Well, I see that our embarrassing legislators have given committee approval to the “let’s target brown folks” bill–aka “immigration enforcement.” Much like the widely criticized Arizona law after which it was modeled, the measure would allow police to stop people and demand proof that they are in the country legally if there is “probable cause” to question their immigration status. “Probable cause” includes failure to speak English, a provision that led a snarky friend of mine to suggest that people in southern Indiana should start carrying their birth certificates.
How would you prove that you are a citizen, or otherwise legally entitled to be in the United States, if you were stopped? Those of us with passports could start carrying them everywhere, I suppose. Or we could carry birth certificates. A driver’s license isn’t considered proof.
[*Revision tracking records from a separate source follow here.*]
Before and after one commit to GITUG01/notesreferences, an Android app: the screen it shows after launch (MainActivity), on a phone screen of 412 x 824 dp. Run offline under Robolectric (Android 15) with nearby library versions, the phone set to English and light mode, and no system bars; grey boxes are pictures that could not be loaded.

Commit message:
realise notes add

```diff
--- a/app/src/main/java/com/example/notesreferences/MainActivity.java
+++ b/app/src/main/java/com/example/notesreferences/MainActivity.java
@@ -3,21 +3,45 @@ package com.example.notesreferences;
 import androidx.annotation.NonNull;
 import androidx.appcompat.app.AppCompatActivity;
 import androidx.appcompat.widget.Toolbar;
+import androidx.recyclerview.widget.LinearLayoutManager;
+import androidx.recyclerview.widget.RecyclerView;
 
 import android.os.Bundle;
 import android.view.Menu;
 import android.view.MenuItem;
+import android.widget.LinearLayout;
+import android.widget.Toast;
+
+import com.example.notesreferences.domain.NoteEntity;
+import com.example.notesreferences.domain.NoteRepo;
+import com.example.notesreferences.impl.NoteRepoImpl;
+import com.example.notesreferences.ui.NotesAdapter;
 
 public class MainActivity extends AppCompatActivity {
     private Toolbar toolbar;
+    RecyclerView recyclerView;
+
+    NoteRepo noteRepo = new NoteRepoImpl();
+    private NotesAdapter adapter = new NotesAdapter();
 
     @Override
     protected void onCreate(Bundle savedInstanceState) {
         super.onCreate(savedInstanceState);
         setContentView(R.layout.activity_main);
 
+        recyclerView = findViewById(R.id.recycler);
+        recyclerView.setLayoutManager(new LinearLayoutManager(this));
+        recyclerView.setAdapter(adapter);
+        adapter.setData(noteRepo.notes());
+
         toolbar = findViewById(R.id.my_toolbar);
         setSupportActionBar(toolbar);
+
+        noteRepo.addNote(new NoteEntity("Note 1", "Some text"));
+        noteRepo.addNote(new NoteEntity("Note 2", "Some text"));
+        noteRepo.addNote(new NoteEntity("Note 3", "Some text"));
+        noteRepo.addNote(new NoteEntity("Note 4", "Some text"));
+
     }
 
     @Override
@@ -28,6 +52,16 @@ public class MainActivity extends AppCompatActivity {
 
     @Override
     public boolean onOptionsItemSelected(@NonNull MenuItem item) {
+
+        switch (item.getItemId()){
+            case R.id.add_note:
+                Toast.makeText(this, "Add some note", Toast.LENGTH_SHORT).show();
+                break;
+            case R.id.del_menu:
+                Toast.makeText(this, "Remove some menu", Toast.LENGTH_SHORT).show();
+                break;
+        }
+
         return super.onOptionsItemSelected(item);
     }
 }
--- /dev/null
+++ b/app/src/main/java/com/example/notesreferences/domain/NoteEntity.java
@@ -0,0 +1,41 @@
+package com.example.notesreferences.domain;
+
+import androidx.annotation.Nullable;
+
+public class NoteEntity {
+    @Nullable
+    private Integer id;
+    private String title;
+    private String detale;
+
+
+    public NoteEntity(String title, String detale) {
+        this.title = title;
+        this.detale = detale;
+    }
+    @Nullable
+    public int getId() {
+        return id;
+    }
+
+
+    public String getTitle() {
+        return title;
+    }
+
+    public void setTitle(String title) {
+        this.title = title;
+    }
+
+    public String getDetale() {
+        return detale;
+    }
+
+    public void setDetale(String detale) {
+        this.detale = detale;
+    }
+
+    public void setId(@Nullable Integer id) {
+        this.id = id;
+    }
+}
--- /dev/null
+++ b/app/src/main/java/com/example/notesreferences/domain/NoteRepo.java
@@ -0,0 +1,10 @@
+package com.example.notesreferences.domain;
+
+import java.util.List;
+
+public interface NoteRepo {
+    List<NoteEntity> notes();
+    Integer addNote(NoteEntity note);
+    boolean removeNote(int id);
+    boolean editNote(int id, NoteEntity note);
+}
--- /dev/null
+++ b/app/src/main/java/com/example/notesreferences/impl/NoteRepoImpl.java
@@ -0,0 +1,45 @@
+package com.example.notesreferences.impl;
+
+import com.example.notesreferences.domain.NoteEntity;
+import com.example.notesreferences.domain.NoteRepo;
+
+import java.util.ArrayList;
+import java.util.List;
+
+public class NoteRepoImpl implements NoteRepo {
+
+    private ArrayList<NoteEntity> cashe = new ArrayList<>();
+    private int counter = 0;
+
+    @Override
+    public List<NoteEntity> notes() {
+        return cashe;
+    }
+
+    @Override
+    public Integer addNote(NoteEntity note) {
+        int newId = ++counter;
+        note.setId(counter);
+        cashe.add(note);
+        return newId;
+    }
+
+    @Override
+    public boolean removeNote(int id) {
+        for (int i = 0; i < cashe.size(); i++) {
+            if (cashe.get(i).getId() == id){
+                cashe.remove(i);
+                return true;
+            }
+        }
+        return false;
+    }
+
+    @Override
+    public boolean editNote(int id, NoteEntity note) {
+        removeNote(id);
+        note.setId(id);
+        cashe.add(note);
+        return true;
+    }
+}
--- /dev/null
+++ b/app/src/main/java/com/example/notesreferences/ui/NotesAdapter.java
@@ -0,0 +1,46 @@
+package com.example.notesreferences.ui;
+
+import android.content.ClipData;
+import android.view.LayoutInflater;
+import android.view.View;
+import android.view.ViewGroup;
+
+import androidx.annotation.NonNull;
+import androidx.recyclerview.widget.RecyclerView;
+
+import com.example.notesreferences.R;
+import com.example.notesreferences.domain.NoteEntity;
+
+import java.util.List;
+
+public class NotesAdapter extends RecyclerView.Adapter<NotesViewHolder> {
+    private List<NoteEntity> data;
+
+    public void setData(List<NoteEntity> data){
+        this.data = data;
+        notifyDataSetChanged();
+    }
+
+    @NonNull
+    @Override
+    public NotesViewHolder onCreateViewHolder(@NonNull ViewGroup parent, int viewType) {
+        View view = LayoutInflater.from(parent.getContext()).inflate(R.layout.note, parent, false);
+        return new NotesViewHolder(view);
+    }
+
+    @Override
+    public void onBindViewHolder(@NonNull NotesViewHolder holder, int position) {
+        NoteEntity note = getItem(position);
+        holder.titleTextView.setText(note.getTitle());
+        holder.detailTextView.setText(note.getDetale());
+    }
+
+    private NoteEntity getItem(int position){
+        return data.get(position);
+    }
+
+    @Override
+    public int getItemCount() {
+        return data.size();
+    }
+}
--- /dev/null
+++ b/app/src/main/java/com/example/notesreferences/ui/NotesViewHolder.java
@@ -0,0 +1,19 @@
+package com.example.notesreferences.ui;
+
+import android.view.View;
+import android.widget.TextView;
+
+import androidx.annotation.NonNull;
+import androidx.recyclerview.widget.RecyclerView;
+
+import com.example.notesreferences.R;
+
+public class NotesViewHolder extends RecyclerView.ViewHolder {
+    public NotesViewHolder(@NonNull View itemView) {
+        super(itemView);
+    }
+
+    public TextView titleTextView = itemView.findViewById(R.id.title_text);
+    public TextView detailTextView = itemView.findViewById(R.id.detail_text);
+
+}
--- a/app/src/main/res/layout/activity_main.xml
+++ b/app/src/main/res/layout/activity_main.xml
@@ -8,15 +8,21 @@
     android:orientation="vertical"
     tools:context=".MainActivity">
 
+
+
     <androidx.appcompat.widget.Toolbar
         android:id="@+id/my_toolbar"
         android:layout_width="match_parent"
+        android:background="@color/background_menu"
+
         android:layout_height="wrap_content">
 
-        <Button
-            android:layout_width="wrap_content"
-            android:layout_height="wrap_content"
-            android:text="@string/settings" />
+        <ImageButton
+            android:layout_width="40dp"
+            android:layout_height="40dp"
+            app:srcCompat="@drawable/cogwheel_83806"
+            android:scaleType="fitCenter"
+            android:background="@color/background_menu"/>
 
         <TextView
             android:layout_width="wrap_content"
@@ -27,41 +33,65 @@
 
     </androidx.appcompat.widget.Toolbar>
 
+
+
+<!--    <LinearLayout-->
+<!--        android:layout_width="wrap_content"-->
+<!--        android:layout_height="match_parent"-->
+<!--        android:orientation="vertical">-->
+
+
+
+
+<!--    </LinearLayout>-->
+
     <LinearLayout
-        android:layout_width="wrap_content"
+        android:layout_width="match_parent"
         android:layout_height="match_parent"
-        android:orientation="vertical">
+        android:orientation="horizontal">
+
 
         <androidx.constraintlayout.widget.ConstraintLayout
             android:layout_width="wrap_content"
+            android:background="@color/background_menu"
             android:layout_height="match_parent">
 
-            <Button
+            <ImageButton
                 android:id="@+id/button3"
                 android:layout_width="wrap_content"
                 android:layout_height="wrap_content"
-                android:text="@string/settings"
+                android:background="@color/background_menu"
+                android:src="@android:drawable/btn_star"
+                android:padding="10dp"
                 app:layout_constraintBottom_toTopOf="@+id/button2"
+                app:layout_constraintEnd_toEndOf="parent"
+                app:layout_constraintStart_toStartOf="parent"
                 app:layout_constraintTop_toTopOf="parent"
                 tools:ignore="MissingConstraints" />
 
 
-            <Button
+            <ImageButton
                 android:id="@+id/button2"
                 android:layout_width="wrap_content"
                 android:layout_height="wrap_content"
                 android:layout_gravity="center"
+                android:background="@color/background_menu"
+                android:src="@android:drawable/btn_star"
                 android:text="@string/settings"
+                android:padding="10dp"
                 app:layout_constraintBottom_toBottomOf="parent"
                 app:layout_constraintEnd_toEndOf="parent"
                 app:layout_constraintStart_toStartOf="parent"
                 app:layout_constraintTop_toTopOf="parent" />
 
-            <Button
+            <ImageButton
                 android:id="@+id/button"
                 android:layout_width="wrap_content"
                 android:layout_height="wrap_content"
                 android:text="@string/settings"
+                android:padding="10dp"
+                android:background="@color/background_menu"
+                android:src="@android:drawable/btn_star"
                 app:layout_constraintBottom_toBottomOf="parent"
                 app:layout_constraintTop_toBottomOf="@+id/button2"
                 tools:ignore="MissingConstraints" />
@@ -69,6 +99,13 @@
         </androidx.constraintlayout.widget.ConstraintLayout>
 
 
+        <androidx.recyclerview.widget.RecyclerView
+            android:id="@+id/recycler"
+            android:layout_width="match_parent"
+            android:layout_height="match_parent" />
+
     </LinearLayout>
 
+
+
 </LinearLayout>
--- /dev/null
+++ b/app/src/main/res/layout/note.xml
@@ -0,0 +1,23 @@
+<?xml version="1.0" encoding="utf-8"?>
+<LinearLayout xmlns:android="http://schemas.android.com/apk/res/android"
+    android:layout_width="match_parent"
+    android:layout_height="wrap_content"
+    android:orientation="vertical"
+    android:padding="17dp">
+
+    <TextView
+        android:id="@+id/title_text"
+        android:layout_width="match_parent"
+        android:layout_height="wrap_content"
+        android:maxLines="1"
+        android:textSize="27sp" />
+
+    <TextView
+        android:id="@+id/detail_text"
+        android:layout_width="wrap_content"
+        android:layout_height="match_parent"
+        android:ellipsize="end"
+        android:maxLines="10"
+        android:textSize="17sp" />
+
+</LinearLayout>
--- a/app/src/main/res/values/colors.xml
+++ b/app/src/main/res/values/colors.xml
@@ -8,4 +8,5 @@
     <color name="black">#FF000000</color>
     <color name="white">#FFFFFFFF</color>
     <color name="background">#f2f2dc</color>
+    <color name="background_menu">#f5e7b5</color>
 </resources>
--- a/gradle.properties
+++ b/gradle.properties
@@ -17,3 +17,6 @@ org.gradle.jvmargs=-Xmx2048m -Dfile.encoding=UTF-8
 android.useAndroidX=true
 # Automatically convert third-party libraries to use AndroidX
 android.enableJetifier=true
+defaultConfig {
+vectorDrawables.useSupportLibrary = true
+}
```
Since the sponsors of this bill insist it does not depend on profiling or skin color, we would all need to carry “official papers” of some sort in case we were stopped. And that is ironic, although I’m sure it is an irony that escapes our intrepid lawmakers.
When my oldest grandson was twelve or thirteen, my husband took him to New York’s Ellis Island. The museum of immigration had a wonderful interactive display, showcasing the history of those who came to America and the reasons they left their homelands. What made the deepest impression on our grandson was the number of people who left their original homes because they were required to have “papers” on them at all times, required to prove their right to walk the streets of the cities in which they lived. He found such a requirement incomprehensible.
I hope he has his papers. He tans easily.